Work request >> For the string "Drawn", count the lines in the records below that contain it. Answer with that number alone.
*** Begin section ***
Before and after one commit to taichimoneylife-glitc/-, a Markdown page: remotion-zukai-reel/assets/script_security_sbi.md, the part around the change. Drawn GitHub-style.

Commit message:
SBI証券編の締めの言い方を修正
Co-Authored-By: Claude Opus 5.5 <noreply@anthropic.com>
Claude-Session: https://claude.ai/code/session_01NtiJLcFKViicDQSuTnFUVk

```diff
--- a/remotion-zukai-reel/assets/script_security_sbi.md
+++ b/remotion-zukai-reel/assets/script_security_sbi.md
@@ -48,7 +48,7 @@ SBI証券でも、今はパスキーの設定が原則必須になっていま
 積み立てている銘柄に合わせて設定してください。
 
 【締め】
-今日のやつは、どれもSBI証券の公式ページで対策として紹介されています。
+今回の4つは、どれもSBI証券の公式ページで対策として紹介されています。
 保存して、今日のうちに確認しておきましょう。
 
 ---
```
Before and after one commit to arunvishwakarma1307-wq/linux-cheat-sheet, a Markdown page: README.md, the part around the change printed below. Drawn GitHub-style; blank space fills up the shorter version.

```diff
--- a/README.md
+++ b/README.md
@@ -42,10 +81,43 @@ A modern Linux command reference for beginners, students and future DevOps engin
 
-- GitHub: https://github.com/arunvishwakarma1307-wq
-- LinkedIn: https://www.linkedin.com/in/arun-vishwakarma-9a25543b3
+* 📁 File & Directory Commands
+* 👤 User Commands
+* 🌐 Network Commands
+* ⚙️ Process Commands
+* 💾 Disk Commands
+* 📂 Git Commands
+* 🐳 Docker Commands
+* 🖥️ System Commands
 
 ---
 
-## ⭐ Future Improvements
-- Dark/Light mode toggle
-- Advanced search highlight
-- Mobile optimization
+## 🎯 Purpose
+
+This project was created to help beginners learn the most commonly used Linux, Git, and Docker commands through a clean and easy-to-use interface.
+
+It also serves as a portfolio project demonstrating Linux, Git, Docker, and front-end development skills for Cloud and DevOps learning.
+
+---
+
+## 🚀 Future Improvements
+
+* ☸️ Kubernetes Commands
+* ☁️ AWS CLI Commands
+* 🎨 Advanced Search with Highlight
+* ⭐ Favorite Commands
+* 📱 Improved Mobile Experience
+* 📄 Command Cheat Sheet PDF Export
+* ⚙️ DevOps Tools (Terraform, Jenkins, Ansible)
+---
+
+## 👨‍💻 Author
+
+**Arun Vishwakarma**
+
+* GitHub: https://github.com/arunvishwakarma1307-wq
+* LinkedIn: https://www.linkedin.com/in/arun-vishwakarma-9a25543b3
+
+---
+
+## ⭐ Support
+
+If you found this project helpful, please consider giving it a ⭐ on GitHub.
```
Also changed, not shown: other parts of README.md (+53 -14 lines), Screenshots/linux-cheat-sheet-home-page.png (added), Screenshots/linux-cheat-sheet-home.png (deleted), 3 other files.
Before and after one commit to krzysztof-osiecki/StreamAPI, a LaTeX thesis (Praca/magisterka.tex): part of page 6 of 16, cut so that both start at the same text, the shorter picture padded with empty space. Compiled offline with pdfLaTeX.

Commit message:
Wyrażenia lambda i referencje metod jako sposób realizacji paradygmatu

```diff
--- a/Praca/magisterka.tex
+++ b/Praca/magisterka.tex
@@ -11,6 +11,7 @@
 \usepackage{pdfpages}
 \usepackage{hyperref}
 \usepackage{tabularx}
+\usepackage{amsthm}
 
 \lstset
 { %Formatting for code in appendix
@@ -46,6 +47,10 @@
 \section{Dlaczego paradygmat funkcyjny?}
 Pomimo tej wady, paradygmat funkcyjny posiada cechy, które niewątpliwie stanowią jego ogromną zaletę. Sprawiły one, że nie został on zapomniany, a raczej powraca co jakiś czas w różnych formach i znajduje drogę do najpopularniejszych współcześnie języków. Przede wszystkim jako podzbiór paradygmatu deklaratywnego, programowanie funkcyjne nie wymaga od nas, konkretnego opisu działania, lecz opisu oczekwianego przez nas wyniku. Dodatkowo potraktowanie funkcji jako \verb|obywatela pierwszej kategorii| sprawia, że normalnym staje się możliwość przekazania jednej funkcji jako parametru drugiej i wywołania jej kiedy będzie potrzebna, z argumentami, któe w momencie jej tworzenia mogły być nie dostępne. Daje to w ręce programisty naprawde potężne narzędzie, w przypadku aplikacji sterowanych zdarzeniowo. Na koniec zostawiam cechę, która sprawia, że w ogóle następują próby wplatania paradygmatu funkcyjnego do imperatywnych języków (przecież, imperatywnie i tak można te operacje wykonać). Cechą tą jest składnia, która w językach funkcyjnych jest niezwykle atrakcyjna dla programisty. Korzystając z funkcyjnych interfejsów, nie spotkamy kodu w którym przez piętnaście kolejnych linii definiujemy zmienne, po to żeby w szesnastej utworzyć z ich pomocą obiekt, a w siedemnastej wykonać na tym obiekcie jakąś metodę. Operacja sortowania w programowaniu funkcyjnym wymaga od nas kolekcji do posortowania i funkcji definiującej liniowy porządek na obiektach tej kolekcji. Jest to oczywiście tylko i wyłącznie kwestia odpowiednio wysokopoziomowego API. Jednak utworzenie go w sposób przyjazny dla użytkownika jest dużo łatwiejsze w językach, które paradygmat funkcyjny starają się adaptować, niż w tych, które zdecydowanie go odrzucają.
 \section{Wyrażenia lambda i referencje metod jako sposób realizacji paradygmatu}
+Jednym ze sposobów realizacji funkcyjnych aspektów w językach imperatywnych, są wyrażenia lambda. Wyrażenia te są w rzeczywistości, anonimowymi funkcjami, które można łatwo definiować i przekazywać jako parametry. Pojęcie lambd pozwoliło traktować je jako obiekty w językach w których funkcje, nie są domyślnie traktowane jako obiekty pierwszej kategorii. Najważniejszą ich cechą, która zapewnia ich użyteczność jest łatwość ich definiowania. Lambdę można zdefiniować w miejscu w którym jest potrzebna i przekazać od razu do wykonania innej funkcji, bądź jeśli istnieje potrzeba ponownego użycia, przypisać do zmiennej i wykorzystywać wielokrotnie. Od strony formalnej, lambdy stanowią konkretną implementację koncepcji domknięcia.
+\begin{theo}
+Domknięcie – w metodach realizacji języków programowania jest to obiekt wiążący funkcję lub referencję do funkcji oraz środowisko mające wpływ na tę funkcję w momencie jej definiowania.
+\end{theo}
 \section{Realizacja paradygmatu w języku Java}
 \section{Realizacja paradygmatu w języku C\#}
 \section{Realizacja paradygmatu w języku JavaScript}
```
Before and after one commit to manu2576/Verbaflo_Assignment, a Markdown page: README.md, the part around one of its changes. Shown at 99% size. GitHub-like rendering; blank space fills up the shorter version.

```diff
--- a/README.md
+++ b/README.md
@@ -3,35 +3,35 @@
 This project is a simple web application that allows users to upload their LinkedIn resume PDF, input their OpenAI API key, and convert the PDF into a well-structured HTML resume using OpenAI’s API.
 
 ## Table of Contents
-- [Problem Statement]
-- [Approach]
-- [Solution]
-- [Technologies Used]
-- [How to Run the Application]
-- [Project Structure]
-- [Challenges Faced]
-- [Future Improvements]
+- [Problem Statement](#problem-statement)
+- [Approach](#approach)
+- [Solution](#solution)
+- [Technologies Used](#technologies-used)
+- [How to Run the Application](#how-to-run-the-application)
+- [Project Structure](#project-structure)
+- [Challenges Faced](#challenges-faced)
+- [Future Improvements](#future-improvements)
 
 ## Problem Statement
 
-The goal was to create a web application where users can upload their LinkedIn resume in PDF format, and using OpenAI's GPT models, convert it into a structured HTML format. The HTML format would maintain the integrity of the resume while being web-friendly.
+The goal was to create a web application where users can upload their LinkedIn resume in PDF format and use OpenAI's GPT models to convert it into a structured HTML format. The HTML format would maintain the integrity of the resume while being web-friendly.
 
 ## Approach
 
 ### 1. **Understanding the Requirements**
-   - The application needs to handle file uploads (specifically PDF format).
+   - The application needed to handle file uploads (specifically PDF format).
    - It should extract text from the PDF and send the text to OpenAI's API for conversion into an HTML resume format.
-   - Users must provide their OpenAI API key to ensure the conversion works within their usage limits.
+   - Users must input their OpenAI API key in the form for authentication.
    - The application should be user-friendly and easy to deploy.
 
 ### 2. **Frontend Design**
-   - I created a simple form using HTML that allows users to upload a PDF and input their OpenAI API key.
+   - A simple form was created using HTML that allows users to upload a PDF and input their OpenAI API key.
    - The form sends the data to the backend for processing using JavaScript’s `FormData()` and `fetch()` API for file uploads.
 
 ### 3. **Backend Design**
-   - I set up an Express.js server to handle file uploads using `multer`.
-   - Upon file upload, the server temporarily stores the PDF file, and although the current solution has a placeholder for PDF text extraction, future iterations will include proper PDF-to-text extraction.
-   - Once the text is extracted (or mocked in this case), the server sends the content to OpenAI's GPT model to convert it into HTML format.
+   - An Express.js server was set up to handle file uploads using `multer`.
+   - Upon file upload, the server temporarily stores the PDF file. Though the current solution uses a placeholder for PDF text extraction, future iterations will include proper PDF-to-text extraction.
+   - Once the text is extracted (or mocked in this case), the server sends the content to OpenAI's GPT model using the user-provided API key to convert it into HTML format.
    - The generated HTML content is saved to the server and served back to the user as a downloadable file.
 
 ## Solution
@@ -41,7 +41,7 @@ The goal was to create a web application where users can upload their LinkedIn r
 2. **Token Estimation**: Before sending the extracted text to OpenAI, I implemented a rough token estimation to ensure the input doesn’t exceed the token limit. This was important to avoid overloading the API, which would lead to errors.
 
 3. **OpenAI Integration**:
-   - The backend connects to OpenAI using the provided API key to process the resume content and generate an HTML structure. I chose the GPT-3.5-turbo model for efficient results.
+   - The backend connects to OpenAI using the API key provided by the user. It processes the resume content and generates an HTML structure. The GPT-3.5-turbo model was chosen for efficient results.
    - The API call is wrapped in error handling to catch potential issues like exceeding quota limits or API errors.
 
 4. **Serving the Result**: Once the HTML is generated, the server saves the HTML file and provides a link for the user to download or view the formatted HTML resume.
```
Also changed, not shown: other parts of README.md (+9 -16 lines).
*** End section ***
Completed exercise >> 2